*Extracted information:*
━━━━━━━━━━━━━━━━

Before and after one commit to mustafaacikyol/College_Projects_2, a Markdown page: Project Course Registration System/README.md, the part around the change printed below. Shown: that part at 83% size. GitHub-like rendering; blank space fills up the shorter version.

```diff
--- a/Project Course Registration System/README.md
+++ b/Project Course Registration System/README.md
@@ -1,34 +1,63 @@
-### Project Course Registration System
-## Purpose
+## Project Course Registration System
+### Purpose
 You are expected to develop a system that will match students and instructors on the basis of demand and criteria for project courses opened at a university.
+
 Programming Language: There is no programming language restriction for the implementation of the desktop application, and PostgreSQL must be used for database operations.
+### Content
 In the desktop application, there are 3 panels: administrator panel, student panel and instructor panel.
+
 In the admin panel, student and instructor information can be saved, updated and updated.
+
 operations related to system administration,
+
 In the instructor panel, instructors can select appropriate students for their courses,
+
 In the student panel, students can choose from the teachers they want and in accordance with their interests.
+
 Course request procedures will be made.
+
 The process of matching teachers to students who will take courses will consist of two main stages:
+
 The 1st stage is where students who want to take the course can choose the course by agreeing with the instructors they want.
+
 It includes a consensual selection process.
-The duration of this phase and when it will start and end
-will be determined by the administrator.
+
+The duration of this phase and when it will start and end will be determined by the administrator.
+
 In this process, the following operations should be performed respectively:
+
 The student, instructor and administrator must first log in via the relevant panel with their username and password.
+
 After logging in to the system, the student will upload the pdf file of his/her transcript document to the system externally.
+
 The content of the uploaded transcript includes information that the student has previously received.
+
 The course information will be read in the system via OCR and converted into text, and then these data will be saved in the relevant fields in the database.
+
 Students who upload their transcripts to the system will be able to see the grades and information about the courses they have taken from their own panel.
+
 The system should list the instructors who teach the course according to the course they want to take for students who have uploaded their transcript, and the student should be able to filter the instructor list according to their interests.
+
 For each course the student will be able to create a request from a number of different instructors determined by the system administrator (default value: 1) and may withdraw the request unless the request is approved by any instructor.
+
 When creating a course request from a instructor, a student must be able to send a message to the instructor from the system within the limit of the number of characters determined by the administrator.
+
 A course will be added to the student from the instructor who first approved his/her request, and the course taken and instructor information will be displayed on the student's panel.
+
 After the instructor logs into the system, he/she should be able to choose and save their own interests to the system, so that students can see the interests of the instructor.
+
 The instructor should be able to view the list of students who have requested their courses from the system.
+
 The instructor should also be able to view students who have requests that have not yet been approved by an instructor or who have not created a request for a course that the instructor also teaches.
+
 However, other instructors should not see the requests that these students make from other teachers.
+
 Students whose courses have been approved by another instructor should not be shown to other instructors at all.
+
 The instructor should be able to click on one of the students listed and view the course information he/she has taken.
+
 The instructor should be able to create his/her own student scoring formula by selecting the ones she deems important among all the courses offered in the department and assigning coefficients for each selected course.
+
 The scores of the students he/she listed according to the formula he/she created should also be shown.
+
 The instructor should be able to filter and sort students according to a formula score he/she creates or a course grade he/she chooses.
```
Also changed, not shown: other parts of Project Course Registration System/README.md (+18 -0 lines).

━━━━━━━━━━━━━━━━

Going through the entries above, show each line that contains "this".

-The duration of this phase and when it will start and end
+The duration of this phase and when it will start and end will be determined by the administrator.
 In this process, the following operations should be performed respectively:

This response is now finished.